:: Dataset content ::
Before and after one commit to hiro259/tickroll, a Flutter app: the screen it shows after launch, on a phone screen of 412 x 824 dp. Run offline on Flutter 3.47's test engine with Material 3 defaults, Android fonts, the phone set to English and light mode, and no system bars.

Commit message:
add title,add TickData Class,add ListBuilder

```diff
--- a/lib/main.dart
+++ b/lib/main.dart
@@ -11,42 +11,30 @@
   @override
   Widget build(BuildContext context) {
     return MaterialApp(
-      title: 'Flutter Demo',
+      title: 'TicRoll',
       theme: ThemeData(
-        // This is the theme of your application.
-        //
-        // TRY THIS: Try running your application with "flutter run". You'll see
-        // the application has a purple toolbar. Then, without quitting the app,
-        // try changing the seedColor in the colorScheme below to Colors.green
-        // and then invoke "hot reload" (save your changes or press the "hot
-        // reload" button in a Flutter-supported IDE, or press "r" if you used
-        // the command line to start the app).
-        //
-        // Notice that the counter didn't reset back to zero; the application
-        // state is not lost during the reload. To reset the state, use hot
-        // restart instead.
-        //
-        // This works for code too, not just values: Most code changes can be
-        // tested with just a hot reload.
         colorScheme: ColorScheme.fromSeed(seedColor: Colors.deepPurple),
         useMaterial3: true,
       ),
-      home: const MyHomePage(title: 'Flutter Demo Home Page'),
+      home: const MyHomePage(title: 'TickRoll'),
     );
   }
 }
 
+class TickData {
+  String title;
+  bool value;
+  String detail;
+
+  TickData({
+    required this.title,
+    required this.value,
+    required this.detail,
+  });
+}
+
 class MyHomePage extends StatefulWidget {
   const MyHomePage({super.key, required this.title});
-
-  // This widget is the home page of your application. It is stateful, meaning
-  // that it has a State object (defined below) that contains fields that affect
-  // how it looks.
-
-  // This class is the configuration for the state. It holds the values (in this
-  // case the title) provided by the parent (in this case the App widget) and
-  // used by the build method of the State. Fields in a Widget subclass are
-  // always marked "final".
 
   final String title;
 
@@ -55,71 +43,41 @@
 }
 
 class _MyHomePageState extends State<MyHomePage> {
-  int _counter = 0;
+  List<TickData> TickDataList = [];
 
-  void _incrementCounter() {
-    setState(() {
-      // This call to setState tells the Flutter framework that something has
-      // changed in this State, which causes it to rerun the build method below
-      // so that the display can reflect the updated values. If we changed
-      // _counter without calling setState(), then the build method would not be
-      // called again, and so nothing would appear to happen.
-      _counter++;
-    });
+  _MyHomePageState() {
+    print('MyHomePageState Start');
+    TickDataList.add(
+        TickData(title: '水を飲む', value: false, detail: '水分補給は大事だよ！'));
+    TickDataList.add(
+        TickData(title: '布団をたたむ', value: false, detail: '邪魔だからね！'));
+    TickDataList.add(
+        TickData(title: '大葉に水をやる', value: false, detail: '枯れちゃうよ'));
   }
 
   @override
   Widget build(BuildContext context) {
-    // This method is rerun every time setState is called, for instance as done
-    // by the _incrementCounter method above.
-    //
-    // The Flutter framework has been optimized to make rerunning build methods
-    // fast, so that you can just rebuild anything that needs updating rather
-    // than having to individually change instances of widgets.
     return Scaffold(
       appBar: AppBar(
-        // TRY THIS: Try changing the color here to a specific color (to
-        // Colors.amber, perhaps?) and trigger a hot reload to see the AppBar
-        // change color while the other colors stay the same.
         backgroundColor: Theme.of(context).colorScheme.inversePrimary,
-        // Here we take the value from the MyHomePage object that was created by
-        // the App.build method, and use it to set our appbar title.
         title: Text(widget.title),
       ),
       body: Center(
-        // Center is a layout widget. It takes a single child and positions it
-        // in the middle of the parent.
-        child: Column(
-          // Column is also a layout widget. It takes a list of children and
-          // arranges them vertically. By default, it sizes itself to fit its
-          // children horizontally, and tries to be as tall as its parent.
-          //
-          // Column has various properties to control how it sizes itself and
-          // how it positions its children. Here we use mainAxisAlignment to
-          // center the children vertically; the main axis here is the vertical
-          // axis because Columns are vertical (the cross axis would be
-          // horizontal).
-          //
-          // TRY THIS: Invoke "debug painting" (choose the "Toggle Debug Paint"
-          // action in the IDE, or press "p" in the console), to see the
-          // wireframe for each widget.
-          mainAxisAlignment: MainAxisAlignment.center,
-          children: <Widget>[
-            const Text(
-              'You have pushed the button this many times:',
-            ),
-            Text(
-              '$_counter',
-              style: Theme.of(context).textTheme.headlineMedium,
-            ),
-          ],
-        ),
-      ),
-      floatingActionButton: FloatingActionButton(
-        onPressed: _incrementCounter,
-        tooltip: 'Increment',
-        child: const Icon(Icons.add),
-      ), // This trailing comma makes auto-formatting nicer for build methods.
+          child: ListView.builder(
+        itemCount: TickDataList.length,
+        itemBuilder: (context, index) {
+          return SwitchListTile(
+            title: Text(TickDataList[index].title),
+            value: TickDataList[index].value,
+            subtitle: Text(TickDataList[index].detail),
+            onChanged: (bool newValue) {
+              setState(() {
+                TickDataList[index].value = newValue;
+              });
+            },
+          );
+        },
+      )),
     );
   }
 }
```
:::
> **Problem to work on**
Print each of the lines above again, unchanged.

> **Exercise result**
Before and after one commit to hiro259/tickroll, a Flutter app: the screen it shows after launch, on a phone screen of 412 x 824 dp. Run offline on Flutter 3.47's test engine with Material 3 defaults, Android fonts, the phone set to English and light mode, and no system bars.

Commit message:
add title,add TickData Class,add ListBuilder

```diff
--- a/lib/main.dart
+++ b/lib/main.dart
@@ -11,42 +11,30 @@
   @override
   Widget build(BuildContext context) {
     return MaterialApp(
-      title: 'Flutter Demo',
+      title: 'TicRoll',
       theme: ThemeData(
-        // This is the theme of your application.
-        //
-        // TRY THIS: Try running your application with "flutter run". You'll see
-        // the application has a purple toolbar. Then, without quitting the app,
-        // try changing the seedColor in the colorScheme below to Colors.green
-        // and then invoke "hot reload" (save your changes or press the "hot
-        // reload" button in a Flutter-supported IDE, or press "r" if you used
-        // the command line to start the app).
-        //
-        // Notice that the counter didn't reset back to zero; the application
-        // state is not lost during the reload. To reset the state, use hot
-        // restart instead.
-        //
-        // This works for code too, not just values: Most code changes can be
-        // tested with just a hot reload.
         colorScheme: ColorScheme.fromSeed(seedColor: Colors.deepPurple),
         useMaterial3: true,
       ),
-      home: const MyHomePage(title: 'Flutter Demo Home Page'),
+      home: const MyHomePage(title: 'TickRoll'),
     );
   }
 }
 
+class TickData {
+  String title;
+  bool value;
+  String detail;
+
+  TickData({
+    required this.title,
+    required this.value,
+    required this.detail,
+  });
+}
+
 class MyHomePage extends StatefulWidget {
   const MyHomePage({super.key, required this.title});
-
-  // This widget is the home page of your application. It is stateful, meaning
-  // that it has a State object (defined below) that contains fields that affect
-  // how it looks.
-
-  // This class is the configuration for the state. It holds the values (in this
-  // case the title) provided by the parent (in this case the App widget) and
-  // used by the build method of the State. Fields in a Widget subclass are
-  // always marked "final".
 
   final String title;
 
@@ -55,71 +43,41 @@
 }
 
 class _MyHomePageState extends State<MyHomePage> {
-  int _counter = 0;
+  List<TickData> TickDataList = [];
 
-  void _incrementCounter() {
-    setState(() {
-      // This call to setState tells the Flutter framework that something has
-      // changed in this State, which causes it to rerun the build method below
-      // so that the display can reflect the updated values. If we changed
-      // _counter without calling setState(), then the build method would not be
-      // called again, and so nothing would appear to happen.
-      _counter++;
-    });
+  _MyHomePageState() {
+    print('MyHomePageState Start');
+    TickDataList.add(
+        TickData(title: '水を飲む', value: false, detail: '水分補給は大事だよ！'));
+    TickDataList.add(
+        TickData(title: '布団をたたむ', value: false, detail: '邪魔だからね！'));
+    TickDataList.add(
+        TickData(title: '大葉に水をやる', value: false, detail: '枯れちゃうよ'));
   }
 
   @override
   Widget build(BuildContext context) {
-    // This method is rerun every time setState is called, for instance as done
-    // by the _incrementCounter method above.
-    //
-    // The Flutter framework has been optimized to make rerunning build methods
-    // fast, so that you can just rebuild anything that needs updating rather
-    // than having to individually change instances of widgets.
     return Scaffold(
       appBar: AppBar(
-        // TRY THIS: Try changing the color here to a specific color (to
-        // Colors.amber, perhaps?) and trigger a hot reload to see the AppBar
-        // change color while the other colors stay the same.
         backgroundColor: Theme.of(context).colorScheme.inversePrimary,
-        // Here we take the value from the MyHomePage object that was created by
-        // the App.build method, and use it to set our appbar title.
         title: Text(widget.title),
       ),
       body: Center(
-        // Center is a layout widget. It takes a single child and positions it
-        // in the middle of the parent.
-        child: Column(
-          // Column is also a layout widget. It takes a list of children and
-          // arranges them vertically. By default, it sizes itself to fit its
-          // children horizontally, and tries to be as tall as its parent.
-          //
-          // Column has various properties to control how it sizes itself and
-          // how it positions its children. Here we use mainAxisAlignment to
-          // center the children vertically; the main axis here is the vertical
-          // axis because Columns are vertical (the cross axis would be
-          // horizontal).
-          //
-          // TRY THIS: Invoke "debug painting" (choose the "Toggle Debug Paint"
-          // action in the IDE, or press "p" in the console), to see the
-          // wireframe for each widget.
-          mainAxisAlignment: MainAxisAlignment.center,
-          children: <Widget>[
-            const Text(
-              'You have pushed the button this many times:',
-            ),
-            Text(
-              '$_counter',
-              style: Theme.of(context).textTheme.headlineMedium,
-            ),
-          ],
-        ),
-      ),
-      floatingActionButton: FloatingActionButton(
-        onPressed: _incrementCounter,
-        tooltip: 'Increment',
-        child: const Icon(Icons.add),
-      ), // This trailing comma makes auto-formatting nicer for build methods.
+          child: ListView.builder(
+        itemCount: TickDataList.length,
+        itemBuilder: (context, index) {
+          return SwitchListTile(
+            title: Text(TickDataList[index].title),
+            value: TickDataList[index].value,
+            subtitle: Text(TickDataList[index].detail),
+            onChanged: (bool newValue) {
+              setState(() {
+                TickDataList[index].value = newValue;
+              });
+            },
+          );
+        },
+      )),
     );
   }
 }
```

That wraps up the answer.